My grandfather died with Alzheimer’s or some form of dementia when I was twelve years old. Even doctors didn’t know much about the disease then, and Grandpa was diagnosed with “hardening of the arteries.” He became violent and had to be committed to the state mental hospital for the safety of himself and others. My father developed Alzheimer’s in his 70s, and adult family members recognized that he was exhibiting many of the same symptoms as my grandfather had four decades earlier. Doctors are recognizing the disease now because it is so much more prevalent than it used to be because people are living longer. Although some patients develop the disease earlier in life, age is the main risk factor for Alzheimer’s. My husband also developed Alzheimer’s in his 70s and died at age 79.
According to the Alzheimer’s Association, “Alzheimer’s disease is the sixth-leading cause of death in the United States and the only cause of death among the top 10 in the United States that cannot be prevented, cured or even slowed.”
The fact that currently nothing can be done to effectively treat patients with the disease makes it very difficult to deal with, and the way it destroys the individual’s personality and both physical and cognitive abilities makes it even harder. Imagine that, like a dear friend of mine, you have been married to the love of your life for more than sixty years, and now your spouse even doesn’t know who you are. Think how you would feel if the person you loved most in the world believed that, rather than caring for them, you are plotting against them, stealing from them, even trying to poison them with the food you prepare and the medicine you administer.
This is the reality faced by millions of caregivers. Just like an infant, a person with advanced dementia requires constant care and cannot be left alone. Caregiving is physically and emotionally stressful and exhausting. Family members and friends who care for loved ones with dementia do so out of love and commitment, and most would say, as I do, that caring for someone you love is an honor and a blessing. Even so, it is still challenging.
If you know a caregiver, recognize him or her during November. You can write an online tribute, send a personal note, arrange for respite care for the dementia patient and take the caregiver to lunch, or give the caregiver a gift to pamper and relax him or her.
The pictured basket from Lil Country Store includes the book Help! What Do I Do Now?: Caring for Your Loved One with Alzheimer’s, a mug and herbal teas, Life Savers, a Kit Kat bar (for a “break”), and a candle and candle holder. The book, which is short and easy-to-read, contains practical information for caregivers, and the other items will give the caregiver a short, soothing break.

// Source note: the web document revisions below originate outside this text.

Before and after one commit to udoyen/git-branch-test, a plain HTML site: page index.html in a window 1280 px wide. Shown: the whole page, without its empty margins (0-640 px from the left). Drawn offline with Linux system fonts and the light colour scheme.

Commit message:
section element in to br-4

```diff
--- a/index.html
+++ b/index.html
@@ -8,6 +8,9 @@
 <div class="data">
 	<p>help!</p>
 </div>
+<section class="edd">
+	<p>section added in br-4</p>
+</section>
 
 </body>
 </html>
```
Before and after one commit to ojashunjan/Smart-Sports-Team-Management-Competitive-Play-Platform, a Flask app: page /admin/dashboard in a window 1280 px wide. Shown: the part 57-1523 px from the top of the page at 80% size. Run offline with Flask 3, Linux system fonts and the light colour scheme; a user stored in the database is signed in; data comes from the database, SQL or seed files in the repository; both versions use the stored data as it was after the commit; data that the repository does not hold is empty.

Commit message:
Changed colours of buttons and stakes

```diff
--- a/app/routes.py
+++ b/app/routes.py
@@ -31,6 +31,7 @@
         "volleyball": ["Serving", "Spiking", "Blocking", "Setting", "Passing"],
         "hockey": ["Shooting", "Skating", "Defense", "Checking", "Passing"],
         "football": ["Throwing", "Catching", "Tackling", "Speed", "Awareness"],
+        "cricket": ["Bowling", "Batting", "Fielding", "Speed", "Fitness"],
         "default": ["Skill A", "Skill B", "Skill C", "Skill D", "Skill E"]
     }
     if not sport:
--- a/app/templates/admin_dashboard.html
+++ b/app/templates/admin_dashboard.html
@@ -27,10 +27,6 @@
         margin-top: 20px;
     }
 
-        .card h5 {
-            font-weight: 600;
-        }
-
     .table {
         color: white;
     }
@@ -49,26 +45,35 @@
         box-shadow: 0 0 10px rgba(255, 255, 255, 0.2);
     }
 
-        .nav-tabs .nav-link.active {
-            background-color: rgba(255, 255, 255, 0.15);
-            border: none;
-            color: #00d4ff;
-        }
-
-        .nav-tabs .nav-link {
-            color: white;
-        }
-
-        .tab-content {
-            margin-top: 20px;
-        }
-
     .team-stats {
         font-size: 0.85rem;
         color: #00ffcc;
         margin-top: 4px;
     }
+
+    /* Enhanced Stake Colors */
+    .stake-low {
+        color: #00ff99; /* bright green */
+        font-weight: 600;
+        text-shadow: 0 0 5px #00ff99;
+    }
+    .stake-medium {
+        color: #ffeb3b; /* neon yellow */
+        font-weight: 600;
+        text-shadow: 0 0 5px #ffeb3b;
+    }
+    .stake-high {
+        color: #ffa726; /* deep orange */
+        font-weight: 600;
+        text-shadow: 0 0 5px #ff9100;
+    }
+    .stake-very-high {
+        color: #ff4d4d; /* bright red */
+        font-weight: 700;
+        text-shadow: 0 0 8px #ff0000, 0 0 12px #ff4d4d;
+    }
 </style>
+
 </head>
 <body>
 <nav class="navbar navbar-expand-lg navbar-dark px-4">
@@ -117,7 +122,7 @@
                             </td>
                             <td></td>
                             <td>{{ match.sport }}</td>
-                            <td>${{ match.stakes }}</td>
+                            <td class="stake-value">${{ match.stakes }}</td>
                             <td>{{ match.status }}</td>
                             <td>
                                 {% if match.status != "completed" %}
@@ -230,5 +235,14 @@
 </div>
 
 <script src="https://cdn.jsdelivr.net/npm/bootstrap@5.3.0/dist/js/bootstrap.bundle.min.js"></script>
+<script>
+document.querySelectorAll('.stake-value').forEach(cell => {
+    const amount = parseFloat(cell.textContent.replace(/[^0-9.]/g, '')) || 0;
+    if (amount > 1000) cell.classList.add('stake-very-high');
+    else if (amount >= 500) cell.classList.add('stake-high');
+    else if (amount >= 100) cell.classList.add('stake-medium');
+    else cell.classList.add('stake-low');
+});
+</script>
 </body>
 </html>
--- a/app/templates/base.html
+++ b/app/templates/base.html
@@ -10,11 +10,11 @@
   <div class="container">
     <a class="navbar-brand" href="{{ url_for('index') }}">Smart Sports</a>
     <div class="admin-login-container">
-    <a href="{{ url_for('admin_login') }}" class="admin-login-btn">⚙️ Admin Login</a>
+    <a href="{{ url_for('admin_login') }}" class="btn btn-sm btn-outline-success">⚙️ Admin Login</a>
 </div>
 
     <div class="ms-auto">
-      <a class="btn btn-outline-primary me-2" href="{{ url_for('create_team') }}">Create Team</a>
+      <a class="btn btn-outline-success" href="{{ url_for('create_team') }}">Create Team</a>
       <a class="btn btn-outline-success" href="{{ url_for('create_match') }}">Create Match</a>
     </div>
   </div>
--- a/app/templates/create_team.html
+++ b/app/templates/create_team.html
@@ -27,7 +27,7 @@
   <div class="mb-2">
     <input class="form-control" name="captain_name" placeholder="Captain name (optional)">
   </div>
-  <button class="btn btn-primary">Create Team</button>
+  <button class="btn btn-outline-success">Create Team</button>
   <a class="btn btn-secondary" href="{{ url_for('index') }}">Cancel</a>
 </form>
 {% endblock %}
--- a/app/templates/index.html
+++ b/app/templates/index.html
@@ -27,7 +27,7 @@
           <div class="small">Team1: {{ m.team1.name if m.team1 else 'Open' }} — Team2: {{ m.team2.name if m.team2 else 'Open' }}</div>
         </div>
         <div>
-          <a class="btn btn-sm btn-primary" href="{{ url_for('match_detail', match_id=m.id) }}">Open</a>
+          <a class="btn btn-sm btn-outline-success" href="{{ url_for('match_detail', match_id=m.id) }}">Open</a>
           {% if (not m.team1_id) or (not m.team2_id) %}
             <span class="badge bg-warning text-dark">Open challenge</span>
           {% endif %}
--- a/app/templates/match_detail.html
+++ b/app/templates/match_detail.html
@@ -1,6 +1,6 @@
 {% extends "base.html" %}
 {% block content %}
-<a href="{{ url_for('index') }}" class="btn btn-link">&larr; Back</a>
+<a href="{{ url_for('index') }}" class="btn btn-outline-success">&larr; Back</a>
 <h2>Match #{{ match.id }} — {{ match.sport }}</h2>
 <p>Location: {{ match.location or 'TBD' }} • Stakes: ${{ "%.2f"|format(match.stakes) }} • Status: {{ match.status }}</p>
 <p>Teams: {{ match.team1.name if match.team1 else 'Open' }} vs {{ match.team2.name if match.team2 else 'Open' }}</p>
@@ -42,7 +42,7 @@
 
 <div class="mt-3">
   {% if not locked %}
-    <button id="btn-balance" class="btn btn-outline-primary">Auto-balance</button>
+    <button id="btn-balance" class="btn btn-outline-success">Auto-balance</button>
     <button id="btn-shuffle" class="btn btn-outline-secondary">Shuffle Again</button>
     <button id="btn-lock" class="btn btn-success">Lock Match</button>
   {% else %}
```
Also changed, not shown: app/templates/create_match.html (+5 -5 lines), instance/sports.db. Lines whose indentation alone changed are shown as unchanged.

You don’t have to spend a lot of money—just show your appreciation and respect for what the caregiver does.